In a moment where something that happens at a macro level has trickle-down impacts to college sports, the ACC is discussing the recent law passed by the North Carolina legislature that critics say is discriminatory to LGBT rights.
In a statement reported by multiple reports through the Associated Press, the ACC stated that its member institutions discussed the law and any impact on conference-affiliated or hosted events throughout the state.
The ACC adopted a stance similar to a recent ruling from the NCAA Board of Governors, which is an anti-discrimination measure in evaluating bids to host sporting events. The ACC said that it would require commitments from current championship sites "to provide safe and inclusive environments."
This is not a political discussion about the basis of the law, if the law is justified or correct, or anything like that. This is merely to state that rulings have trickle down impacts to the college sports level. The NCAA for years banned sports events from taking place in South Carolina because of the presence of a Confederate battle flag that flew at the state capitol building.
For what it's worth, the South Carolina ruling only impacted really one sport. Baseball wasn't allowed to host its championship at the Charlotte Knights home stadium because it was technically located over the border in Fort Mill. The Knights have since moved into a new stadium inside the Charlotte city proper.
While the NCAA or ACC hasn't said anything about banning events in North Carolina, it's also a possibility. In that regard, it could be incredibly interesting how things move forward. The conference is headquartered in Greensboro, and nearly all of the league's championship games are played in the state.
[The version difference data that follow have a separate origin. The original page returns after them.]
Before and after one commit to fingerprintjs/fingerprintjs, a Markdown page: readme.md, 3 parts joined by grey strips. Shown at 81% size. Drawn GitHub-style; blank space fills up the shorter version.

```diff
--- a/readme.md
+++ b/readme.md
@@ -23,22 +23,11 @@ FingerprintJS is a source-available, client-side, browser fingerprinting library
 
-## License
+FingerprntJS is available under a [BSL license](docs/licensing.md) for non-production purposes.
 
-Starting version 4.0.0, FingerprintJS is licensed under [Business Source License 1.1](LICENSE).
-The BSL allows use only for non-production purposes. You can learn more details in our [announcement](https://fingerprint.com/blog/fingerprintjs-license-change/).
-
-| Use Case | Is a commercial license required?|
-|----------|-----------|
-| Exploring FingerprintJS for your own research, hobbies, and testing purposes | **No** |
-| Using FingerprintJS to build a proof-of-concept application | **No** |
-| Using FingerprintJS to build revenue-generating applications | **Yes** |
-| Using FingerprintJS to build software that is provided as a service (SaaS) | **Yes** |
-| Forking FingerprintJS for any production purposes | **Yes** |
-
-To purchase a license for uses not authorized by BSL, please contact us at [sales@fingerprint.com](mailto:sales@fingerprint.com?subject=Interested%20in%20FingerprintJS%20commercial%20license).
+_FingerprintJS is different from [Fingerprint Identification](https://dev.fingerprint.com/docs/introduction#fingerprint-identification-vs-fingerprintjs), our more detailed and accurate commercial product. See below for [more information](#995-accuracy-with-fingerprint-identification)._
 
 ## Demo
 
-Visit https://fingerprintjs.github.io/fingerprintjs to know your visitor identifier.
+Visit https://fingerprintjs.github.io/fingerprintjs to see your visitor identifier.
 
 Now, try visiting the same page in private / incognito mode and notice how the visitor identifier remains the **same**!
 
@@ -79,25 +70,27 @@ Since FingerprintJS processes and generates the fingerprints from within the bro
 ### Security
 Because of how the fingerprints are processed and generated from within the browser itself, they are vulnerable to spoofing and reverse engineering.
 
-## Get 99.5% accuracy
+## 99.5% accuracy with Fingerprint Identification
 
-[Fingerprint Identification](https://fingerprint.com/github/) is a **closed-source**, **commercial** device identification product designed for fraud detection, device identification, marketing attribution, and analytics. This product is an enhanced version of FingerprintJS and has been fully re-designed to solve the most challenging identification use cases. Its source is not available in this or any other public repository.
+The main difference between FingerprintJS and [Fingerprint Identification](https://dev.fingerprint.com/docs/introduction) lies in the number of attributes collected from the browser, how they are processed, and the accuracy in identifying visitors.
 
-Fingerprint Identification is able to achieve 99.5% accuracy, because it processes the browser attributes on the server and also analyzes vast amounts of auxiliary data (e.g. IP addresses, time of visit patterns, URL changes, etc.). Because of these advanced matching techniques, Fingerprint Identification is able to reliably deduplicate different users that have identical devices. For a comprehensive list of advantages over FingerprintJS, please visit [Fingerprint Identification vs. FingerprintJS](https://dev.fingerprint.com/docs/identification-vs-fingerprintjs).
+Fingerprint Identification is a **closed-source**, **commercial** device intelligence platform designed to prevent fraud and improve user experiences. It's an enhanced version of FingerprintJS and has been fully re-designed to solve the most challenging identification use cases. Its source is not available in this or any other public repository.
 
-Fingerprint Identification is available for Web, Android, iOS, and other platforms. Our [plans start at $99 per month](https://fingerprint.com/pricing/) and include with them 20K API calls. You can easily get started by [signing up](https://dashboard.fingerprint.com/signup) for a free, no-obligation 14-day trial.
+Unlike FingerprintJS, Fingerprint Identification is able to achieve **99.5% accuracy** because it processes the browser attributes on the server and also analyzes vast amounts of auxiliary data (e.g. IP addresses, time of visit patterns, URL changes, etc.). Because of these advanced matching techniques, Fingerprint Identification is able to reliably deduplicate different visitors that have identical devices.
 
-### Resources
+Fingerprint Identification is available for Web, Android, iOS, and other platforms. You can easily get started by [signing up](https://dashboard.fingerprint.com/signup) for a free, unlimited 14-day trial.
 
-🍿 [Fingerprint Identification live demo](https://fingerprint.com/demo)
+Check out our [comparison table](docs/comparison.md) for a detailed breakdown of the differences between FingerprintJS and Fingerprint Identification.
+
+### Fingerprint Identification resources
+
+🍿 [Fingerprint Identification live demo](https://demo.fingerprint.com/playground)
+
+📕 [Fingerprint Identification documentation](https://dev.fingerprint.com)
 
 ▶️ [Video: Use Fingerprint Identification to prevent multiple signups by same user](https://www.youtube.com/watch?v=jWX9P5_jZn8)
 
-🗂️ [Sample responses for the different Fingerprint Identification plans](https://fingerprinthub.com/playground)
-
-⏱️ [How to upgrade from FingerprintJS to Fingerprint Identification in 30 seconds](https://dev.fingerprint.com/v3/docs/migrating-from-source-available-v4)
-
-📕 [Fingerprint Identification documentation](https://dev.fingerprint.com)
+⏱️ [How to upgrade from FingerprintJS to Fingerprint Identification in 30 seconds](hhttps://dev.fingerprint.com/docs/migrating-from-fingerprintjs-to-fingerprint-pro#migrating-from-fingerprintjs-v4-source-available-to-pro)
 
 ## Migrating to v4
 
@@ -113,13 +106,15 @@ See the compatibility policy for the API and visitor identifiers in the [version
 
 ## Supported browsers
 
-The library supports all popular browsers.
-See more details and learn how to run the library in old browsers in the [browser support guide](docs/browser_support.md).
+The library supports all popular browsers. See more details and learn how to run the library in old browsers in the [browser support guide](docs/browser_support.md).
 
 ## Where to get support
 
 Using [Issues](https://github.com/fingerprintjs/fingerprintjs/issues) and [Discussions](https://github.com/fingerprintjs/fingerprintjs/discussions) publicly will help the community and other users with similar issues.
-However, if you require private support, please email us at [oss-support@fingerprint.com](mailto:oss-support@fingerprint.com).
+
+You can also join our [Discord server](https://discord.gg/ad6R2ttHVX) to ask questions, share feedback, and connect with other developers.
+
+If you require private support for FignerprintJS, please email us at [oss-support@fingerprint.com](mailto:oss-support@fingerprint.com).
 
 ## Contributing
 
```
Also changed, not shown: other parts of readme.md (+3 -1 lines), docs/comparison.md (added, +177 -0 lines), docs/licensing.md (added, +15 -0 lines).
Most notably, the incredibly lucrative men's basketball tournament has been played in North Carolina - specifically Greensboro - 81% of the time (51 out of 63).
In addition, the football championship game has been held in Charlotte every year since 2010.